Only a number is wanted here: the count of lines in the data below where the string "span" occurs.

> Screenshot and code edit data
■ ■ ■ ■ ■
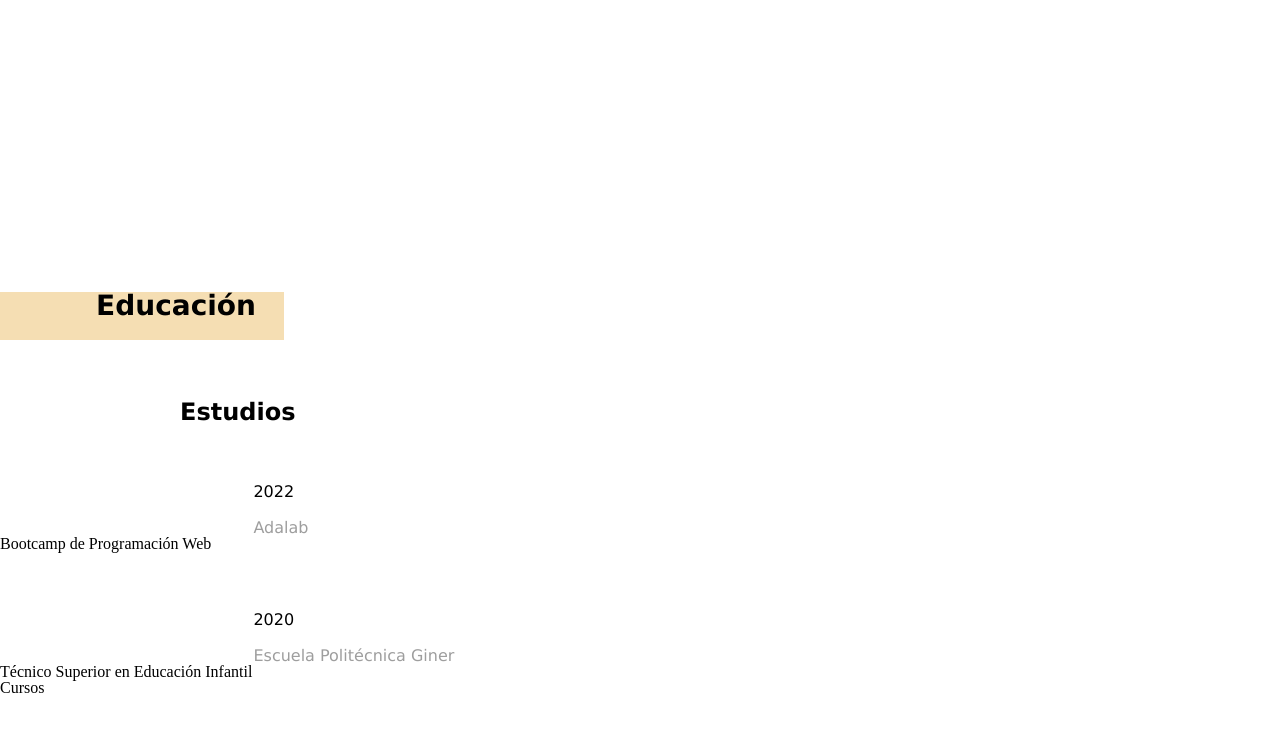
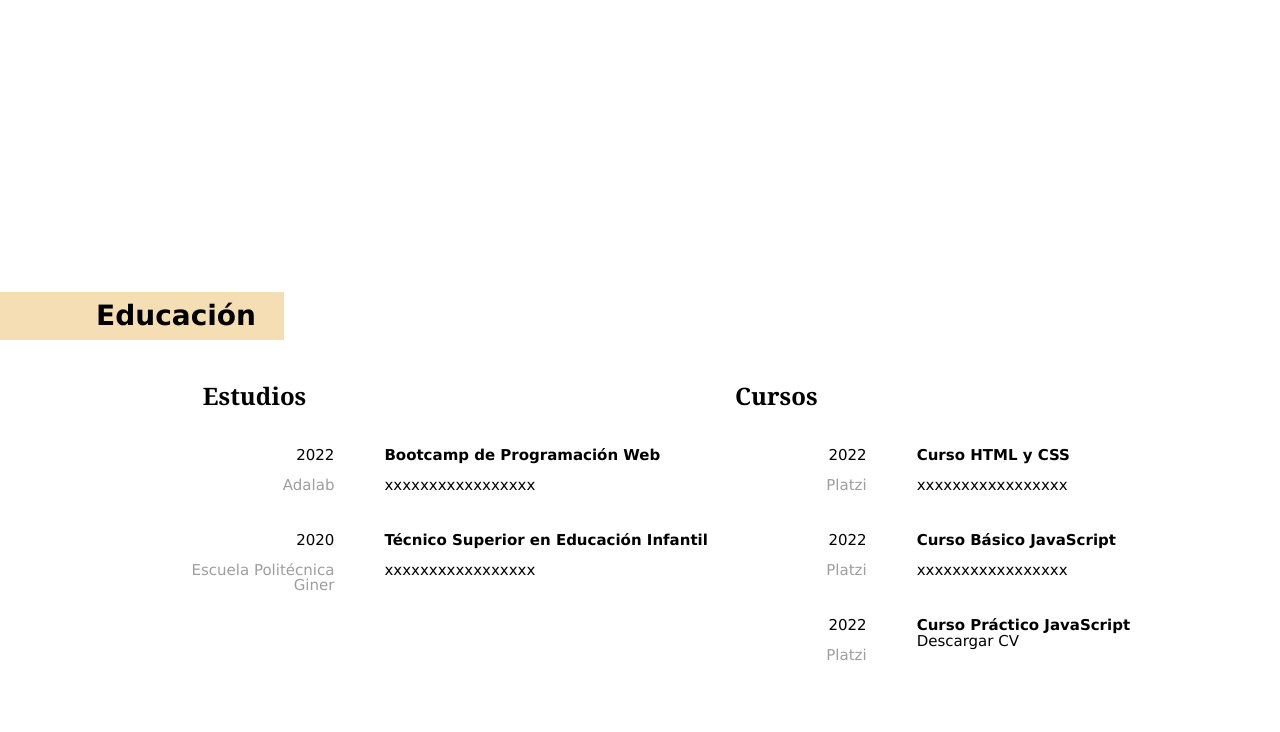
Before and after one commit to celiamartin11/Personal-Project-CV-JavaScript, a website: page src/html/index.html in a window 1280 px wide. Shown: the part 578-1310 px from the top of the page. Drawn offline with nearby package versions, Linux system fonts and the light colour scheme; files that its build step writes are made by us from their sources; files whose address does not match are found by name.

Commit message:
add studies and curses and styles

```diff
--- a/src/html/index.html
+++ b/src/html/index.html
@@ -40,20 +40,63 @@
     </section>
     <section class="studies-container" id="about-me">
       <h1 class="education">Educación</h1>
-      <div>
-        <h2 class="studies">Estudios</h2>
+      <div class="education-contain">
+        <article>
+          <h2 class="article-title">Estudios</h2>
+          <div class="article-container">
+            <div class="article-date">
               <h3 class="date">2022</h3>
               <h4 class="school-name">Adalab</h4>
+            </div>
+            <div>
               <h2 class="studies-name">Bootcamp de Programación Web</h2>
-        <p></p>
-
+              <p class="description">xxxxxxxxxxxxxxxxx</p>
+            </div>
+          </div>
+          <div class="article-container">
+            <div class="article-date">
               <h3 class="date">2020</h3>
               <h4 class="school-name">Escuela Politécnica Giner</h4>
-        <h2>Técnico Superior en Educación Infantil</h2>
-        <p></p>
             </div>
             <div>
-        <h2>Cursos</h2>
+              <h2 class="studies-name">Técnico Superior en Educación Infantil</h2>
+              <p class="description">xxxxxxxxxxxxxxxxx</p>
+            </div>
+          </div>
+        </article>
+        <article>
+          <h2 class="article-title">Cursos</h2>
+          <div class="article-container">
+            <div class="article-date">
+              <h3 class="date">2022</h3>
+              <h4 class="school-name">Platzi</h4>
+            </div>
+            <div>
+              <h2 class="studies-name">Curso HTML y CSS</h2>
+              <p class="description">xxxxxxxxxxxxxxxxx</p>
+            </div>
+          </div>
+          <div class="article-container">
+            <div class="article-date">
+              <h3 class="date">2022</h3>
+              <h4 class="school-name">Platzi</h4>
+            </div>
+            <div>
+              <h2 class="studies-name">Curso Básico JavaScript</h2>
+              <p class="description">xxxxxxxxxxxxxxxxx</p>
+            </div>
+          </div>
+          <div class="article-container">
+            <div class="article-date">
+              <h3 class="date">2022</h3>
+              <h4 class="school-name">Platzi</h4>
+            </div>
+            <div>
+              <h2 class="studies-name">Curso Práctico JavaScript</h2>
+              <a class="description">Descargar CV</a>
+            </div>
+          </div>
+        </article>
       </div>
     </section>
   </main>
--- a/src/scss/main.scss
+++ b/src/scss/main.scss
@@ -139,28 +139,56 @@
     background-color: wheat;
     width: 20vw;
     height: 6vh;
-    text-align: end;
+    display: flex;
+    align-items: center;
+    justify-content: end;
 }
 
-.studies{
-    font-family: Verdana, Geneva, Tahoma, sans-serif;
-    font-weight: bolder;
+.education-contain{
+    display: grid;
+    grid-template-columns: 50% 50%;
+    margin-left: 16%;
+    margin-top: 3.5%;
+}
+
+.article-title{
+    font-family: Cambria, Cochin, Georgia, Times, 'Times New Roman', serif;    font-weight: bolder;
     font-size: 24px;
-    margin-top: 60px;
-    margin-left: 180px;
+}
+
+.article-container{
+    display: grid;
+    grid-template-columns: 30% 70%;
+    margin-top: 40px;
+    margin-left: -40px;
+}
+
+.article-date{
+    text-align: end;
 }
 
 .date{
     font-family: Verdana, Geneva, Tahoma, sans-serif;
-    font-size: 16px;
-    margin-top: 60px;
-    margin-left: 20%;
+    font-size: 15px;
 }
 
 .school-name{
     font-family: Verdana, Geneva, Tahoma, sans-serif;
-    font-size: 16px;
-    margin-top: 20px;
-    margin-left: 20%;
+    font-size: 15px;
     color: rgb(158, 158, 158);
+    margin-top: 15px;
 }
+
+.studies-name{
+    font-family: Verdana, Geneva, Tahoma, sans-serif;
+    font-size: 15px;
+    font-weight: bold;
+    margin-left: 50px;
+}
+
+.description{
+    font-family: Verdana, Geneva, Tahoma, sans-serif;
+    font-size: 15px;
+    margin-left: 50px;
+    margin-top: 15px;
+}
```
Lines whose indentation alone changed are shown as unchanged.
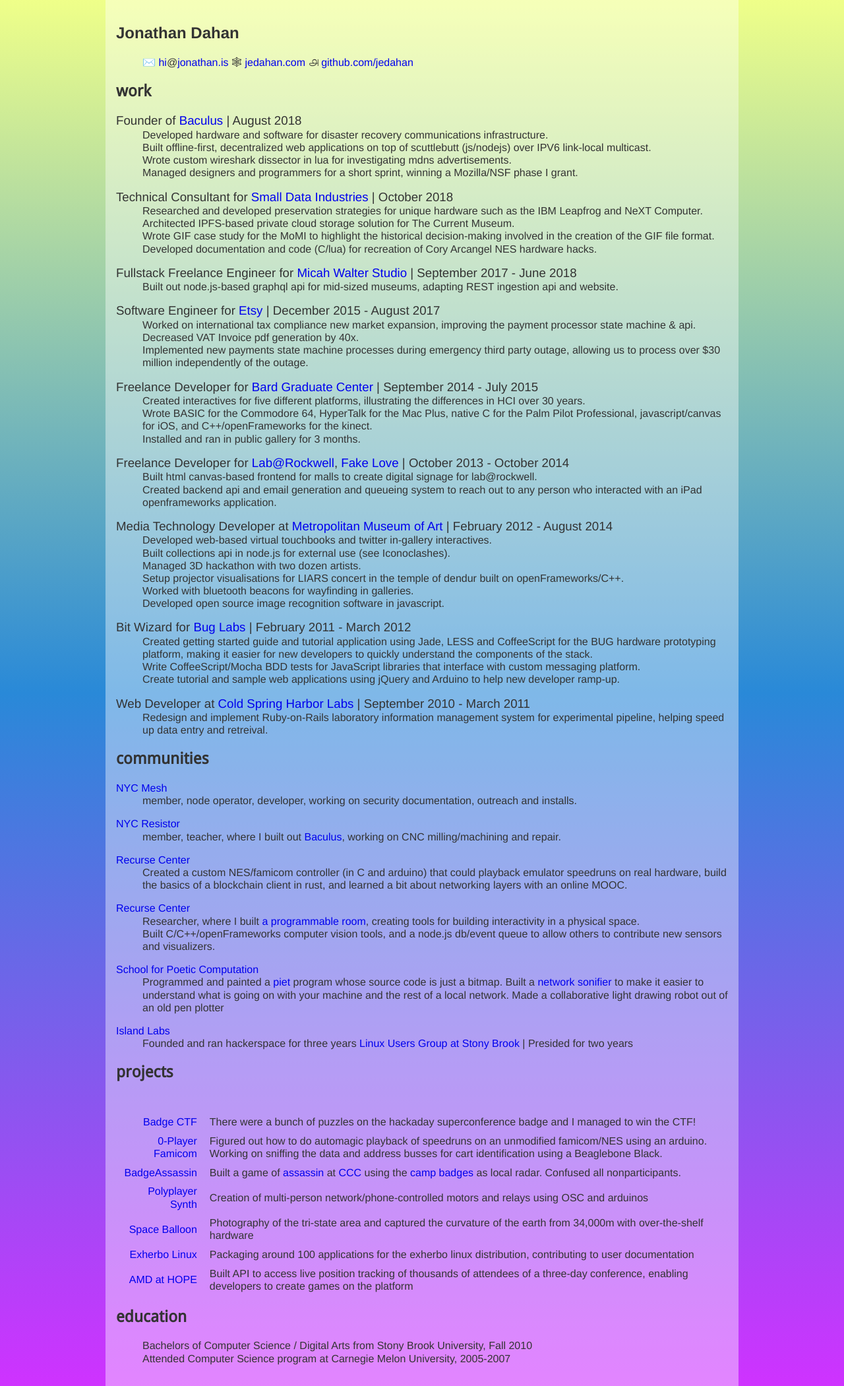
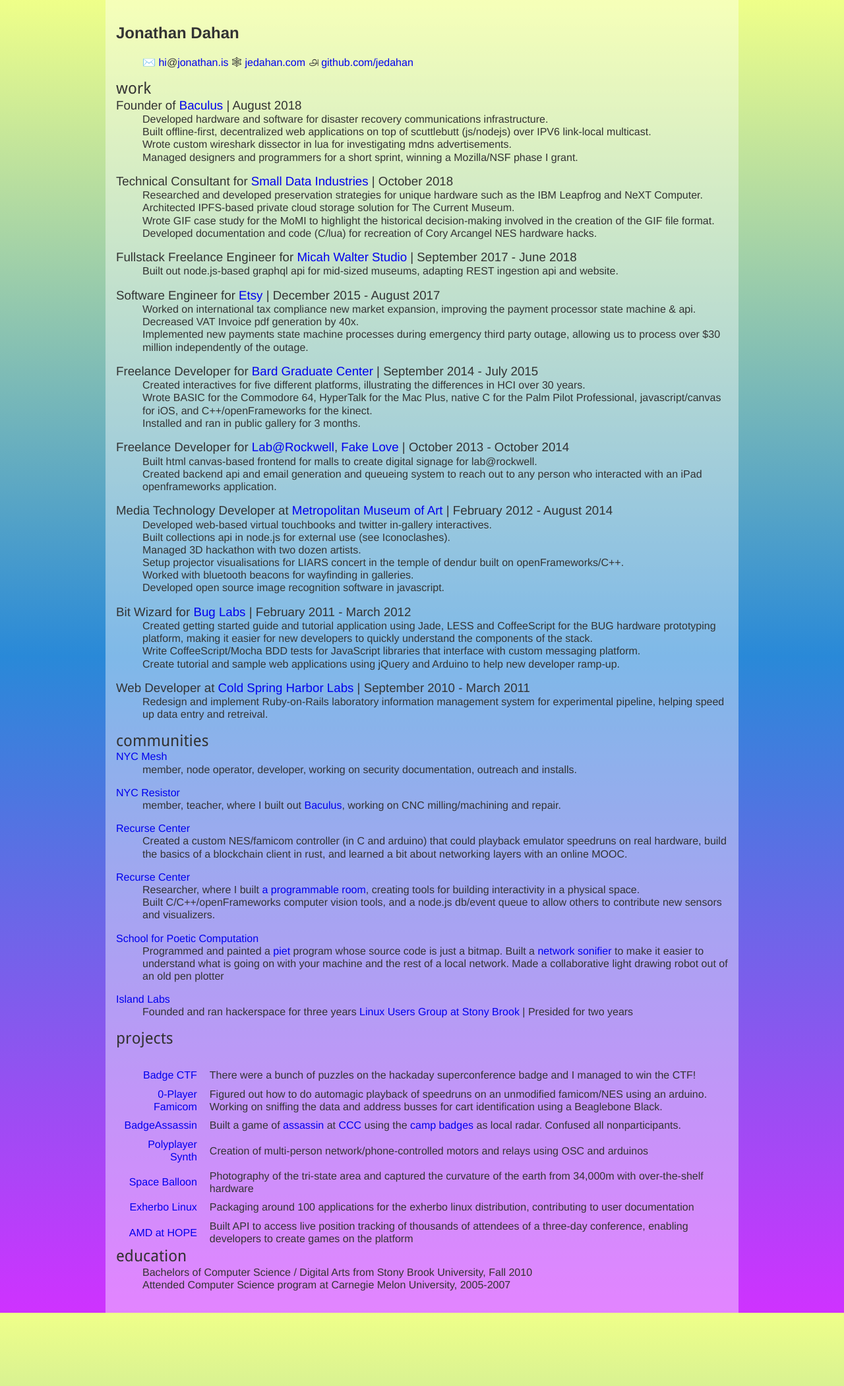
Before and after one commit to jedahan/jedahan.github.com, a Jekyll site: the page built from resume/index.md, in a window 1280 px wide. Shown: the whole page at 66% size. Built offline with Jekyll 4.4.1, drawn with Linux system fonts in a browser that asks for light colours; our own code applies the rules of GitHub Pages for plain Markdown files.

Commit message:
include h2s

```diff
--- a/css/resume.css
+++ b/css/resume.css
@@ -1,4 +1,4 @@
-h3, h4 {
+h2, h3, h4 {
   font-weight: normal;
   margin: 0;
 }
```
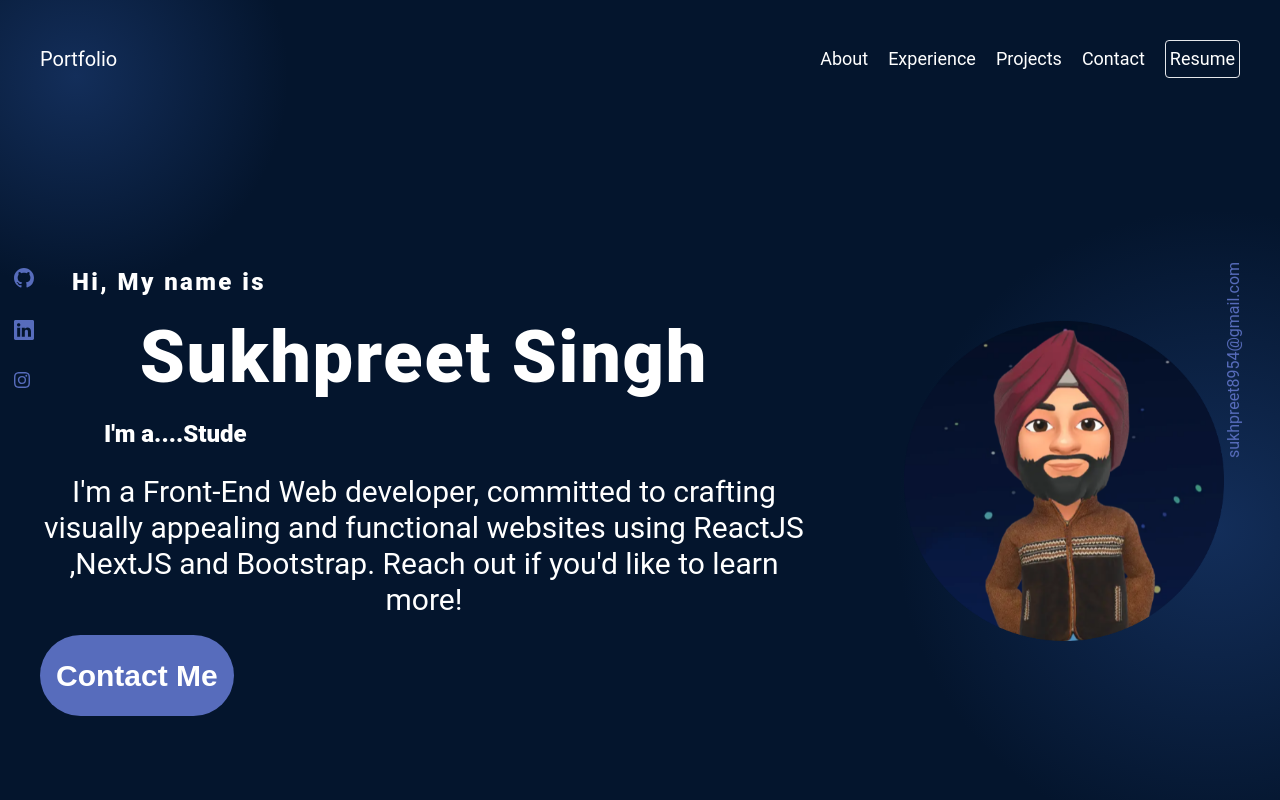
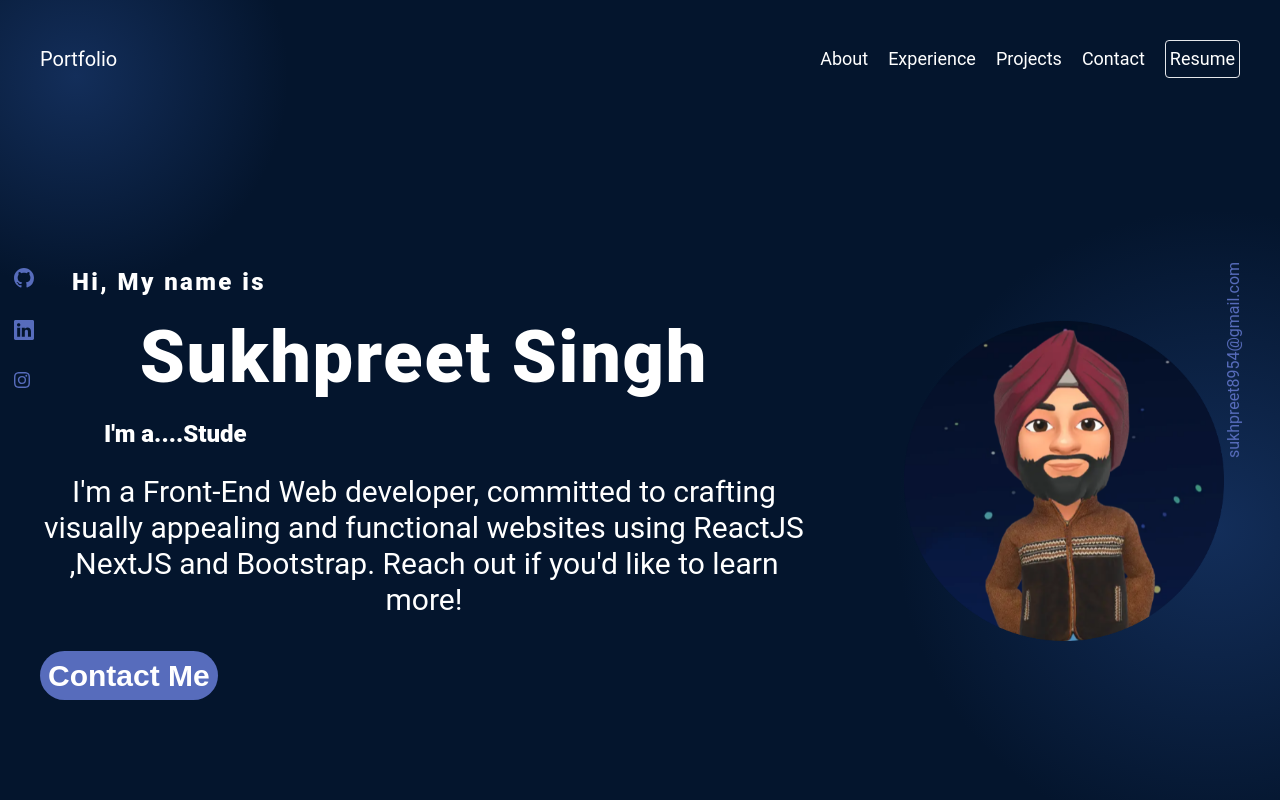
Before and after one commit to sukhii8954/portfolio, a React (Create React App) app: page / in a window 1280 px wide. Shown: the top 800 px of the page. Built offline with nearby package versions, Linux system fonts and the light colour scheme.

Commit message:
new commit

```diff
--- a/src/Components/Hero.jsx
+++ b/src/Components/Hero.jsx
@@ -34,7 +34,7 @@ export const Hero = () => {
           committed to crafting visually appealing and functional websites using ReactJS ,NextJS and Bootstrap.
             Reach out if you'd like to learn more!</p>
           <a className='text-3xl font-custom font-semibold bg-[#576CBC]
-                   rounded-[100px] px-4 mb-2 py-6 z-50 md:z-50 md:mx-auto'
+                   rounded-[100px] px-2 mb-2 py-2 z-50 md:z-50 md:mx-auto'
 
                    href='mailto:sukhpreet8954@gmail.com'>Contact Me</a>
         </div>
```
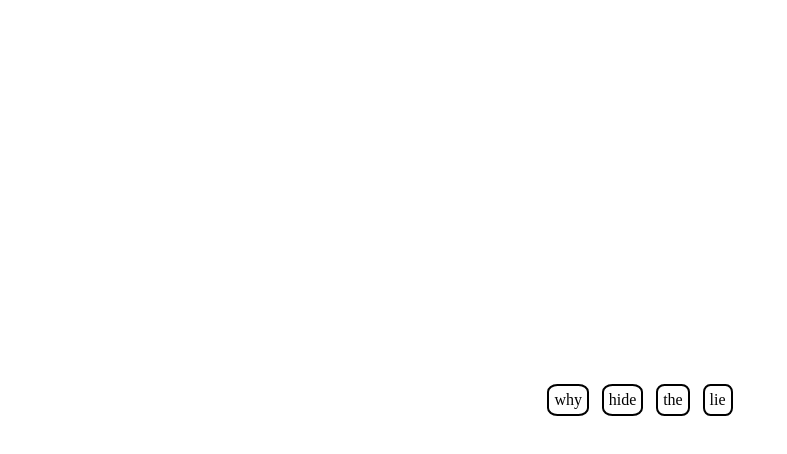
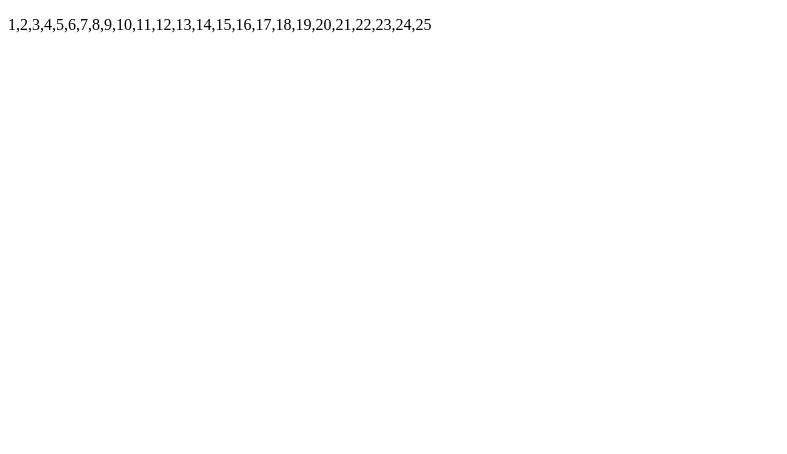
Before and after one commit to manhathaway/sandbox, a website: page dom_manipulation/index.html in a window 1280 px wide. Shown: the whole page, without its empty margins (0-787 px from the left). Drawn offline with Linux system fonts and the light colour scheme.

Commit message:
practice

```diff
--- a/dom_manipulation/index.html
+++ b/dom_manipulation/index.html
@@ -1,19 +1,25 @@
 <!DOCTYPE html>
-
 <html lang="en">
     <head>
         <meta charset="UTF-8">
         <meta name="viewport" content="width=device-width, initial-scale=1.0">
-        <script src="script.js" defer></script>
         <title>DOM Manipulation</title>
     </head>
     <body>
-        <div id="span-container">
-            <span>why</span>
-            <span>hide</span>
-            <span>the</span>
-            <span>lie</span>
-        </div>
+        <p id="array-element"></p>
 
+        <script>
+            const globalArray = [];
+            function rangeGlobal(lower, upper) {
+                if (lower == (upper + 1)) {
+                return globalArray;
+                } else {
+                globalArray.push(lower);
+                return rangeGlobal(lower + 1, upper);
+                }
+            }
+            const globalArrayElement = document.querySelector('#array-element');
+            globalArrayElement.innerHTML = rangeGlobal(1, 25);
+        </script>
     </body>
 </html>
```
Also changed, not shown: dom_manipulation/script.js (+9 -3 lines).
■ ■ ■ ■ ■
> SOLUTION TO THE PROBLEM
5